Sitecore.Xml.Patch.XmlReaderSource..ctor(XmlReader reader, String sourceName) +123
Sitecore.Configuration.ConfigPatcher.GetXmlElement(XmlReader reader, String sourceName) +45
Sitecore.Configuration.ConfigPatcher.ApplyPatch(TextReader patch, String sourceName) +138
Sitecore.Configuration.ConfigPatcher.ApplyPatch(String filename) +93
Sitecore.Configuration.ConfigReader.LoadAutoIncludeFiles(ConfigPatcher patcher, String folder) +177
This is a weird issue at the first glance, I still have no idea what happened under the hood, though I solved the problem.
I added a comment in my patch config which is in between and section, this is the fundamental cause.
To fix this YSOD, simply move the comment anywhere within section.
Happy coding 🙂
brew update && brew install jenkins
After Jenkins is installed successfully, follow the instructions to start Jenkins on login
ln -sfv /usr/local/opt/jenkins/*.plist ~/Library/LaunchAgents
If you want to configure Jenkins to launch on system startup, for all users on OS X, then copy the plist file to the system Launchd location instead
$ sudo cp -fv /usr/local/opt/jenkins/*.plist /Library/LaunchDaemons
$ sudo chown `whoami` /Library/LaunchDaemons/homebrew.mxcl.jenkins.plist
You can always start Jenkins manually with
or if you have set up your PATH correctly when installing Homebrew, simply
brew services start jenkins
brew services stop jenkins
brew services restart jenkins
If you have an older version of Jenkins and you are upgrading it, then you can restart it this way:
$ launchctl unload ~/Library/LaunchAgents/homebrew.mxcl.jenkins.plist
$ launchctl load ~/Library/LaunchAgents/homebrew.mxcl.jenkins.plist
Manage Jenkins -> Global Tool Configuration, configure the following sections
Intall automaticallyas we will use the installed JDK
JDK NameE.g. JDK 1.7
JAVA_HOMEpath.

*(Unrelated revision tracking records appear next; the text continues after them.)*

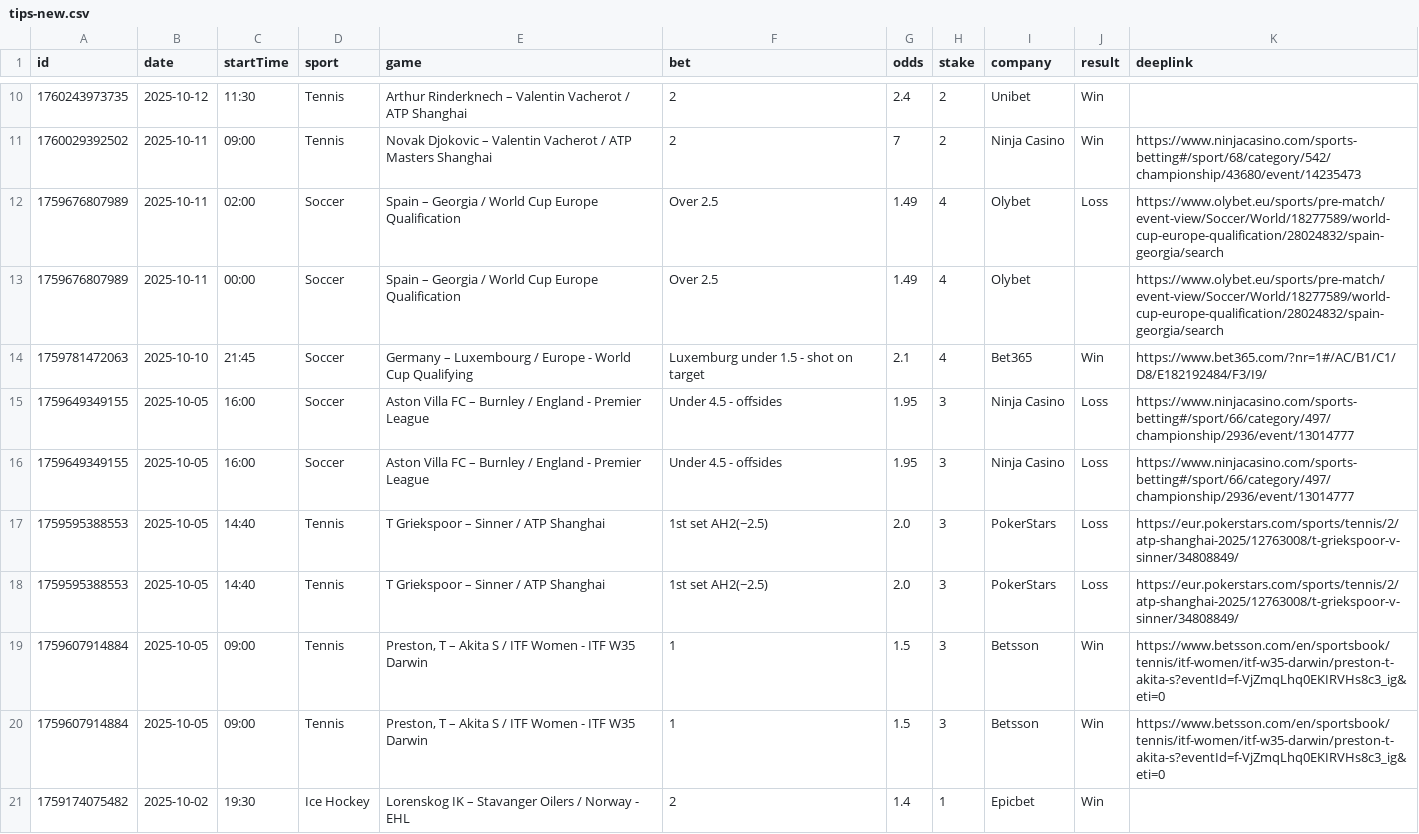
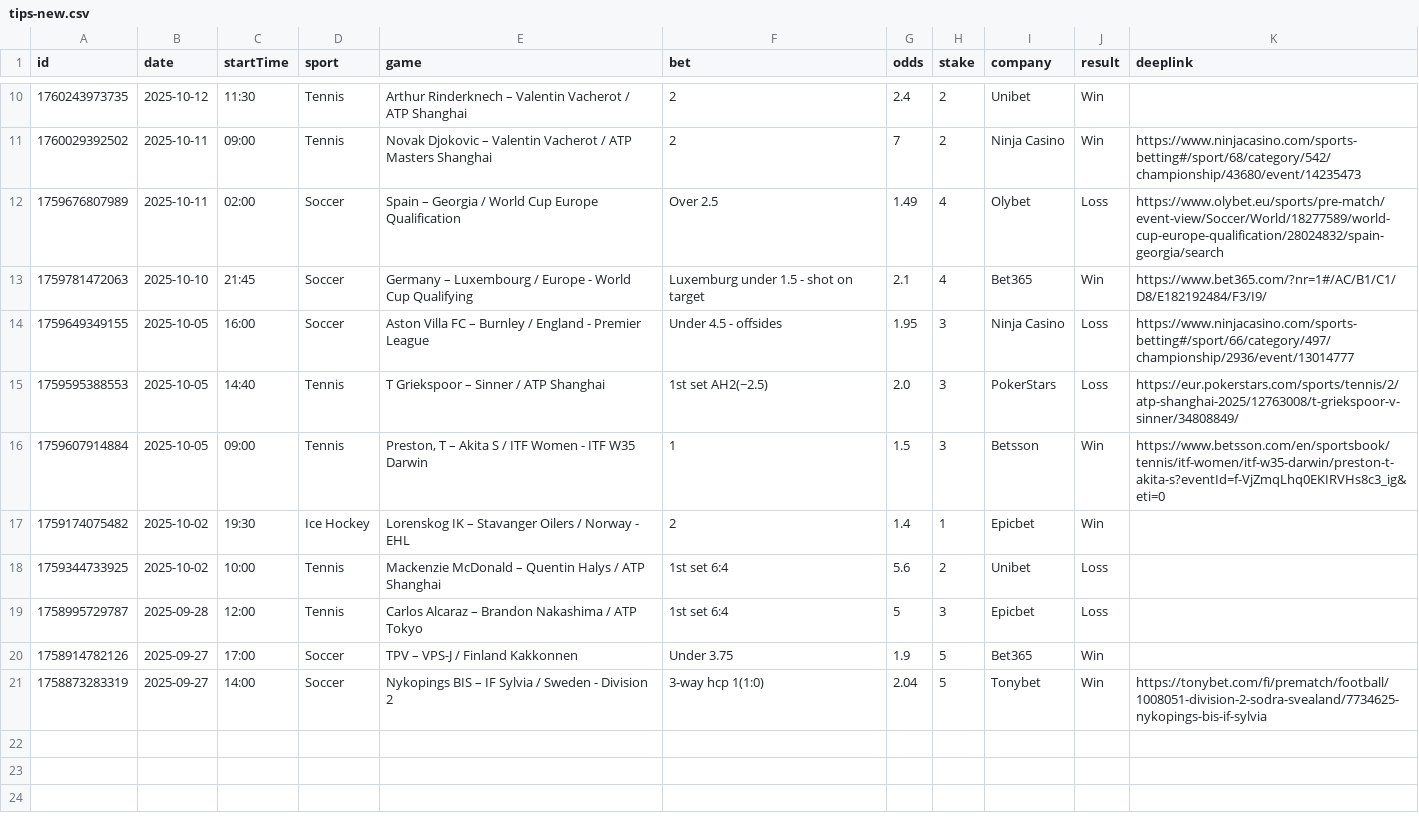
Before and after one commit to bjoorck/Bestvaluebets, a CSV file: tips-new.csv, drawn as a sheet; only a part is shown, gaps mark what is left out; removed rows and columns are numbered as before the commit, all else as after; the diff names each change by its address in the sheet, - before the commit and + after, or states it on an @@ line.

```diff
--- a/tips-new.csv
+++ b/tips-new.csv
-row 13: 1759676807989 | 2025-10-11 | 00:00 | Soccer | Spain – Georgia / World Cup Europe Qualification | Over 2.5 | 1.49 | 4 | Olybet |  | https://www.olybet.eu/sports/pre-match/event-view/Soccer/World/18277589/world-cup-europe-qualification/28024832/spain-georgia/search
-row 16: 1759649349155 | 2025-10-05 | 16:00 | Soccer | Aston Villa FC – Burnley / England - Premier League | Under 4.5 - offsides | 1.95 | 3 | Ninja Casino | Loss | https://www.ninjacasino.com/sports-betting#/sport/66/category/497/championship/2936/event/13014777
-row 17: 1759595388553 | 2025-10-05 | 14:40 | Tennis | T Griekspoor – Sinner / ATP Shanghai | 1st set AH2(−2.5) | 2.0 | 3 | PokerStars | Loss | https://eur.pokerstars.com/sports/tennis/2/atp-shanghai-2025/12763008/t-griekspoor-v-sinner/34808849/
-row 20: 1759607914884 | 2025-10-05 | 09:00 | Tennis | Preston, T – Akita S / ITF Women - ITF W35 Darwin | 1 | 1.5 | 3 | Betsson | Win | https://www.betsson.com/en/sportsbook/tennis/itf-women/itf-w35-darwin/preston-t-akita-s?eventId=f-VjZmqLhq0EKIRVHs8c3_ig&eti=0
+row 18: 1759344733925 | 2025-10-02 | 10:00 | Tennis | Mackenzie McDonald – Quentin Halys / ATP Shanghai | 1st set 6:4 | 5.6 | 2 | Unibet | Loss
+row 19: 1758995729787 | 2025-09-28 | 12:00 | Tennis | Carlos Alcaraz – Brandon Nakashima / ATP Tokyo | 1st set 6:4 | 5 | 3 | Epicbet | Loss
+row 20: 1758914782126 | 2025-09-27 | 17:00 | Soccer | TPV – VPS-J / Finland Kakkonnen | Under 3.75 | 1.9 | 5 | Bet365 | Win
+row 21: 1758873283319 | 2025-09-27 | 14:00 | Soccer | Nykopings BIS – IF Sylvia / Sweden - Division 2 | 3-way hcp 1(1:0) | 2.04 | 5 | Tonybet | Win | https://tonybet.com/fi/prematch/football/1008051-division-2-sodra-svealand/7734625-nykopings-bis-if-sylvia
```
Also changed, not shown: 2 other files.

E.g. /Library/Java/JavaVirtualMachines/jdk1.7.0_79.jdk/Contents/Home
Intall automaticallyas we will use the installed Maven
Maven NameE.g. Maven 3
MAVEN_HOMEpath. E.g. /usr/local/opt/maven31/libexec
Git intallation should be picked up by default, unless you install GIT after Jekins.
Source Code Managementsections, add repositories link.
Addbutton in Credentials section. In the dialog, choose
SSH Username with private keyoption, then select
From the jenkins master ./ssh, Note: Dont put any value into
Build Nowto test the job.
The ‘lib’ folder should be linking to
If you install your maven via homebrew, your maven home should
maven31 is the version I installed on my mac, change this according to your local setting.)
Execute uninstall script from terminal: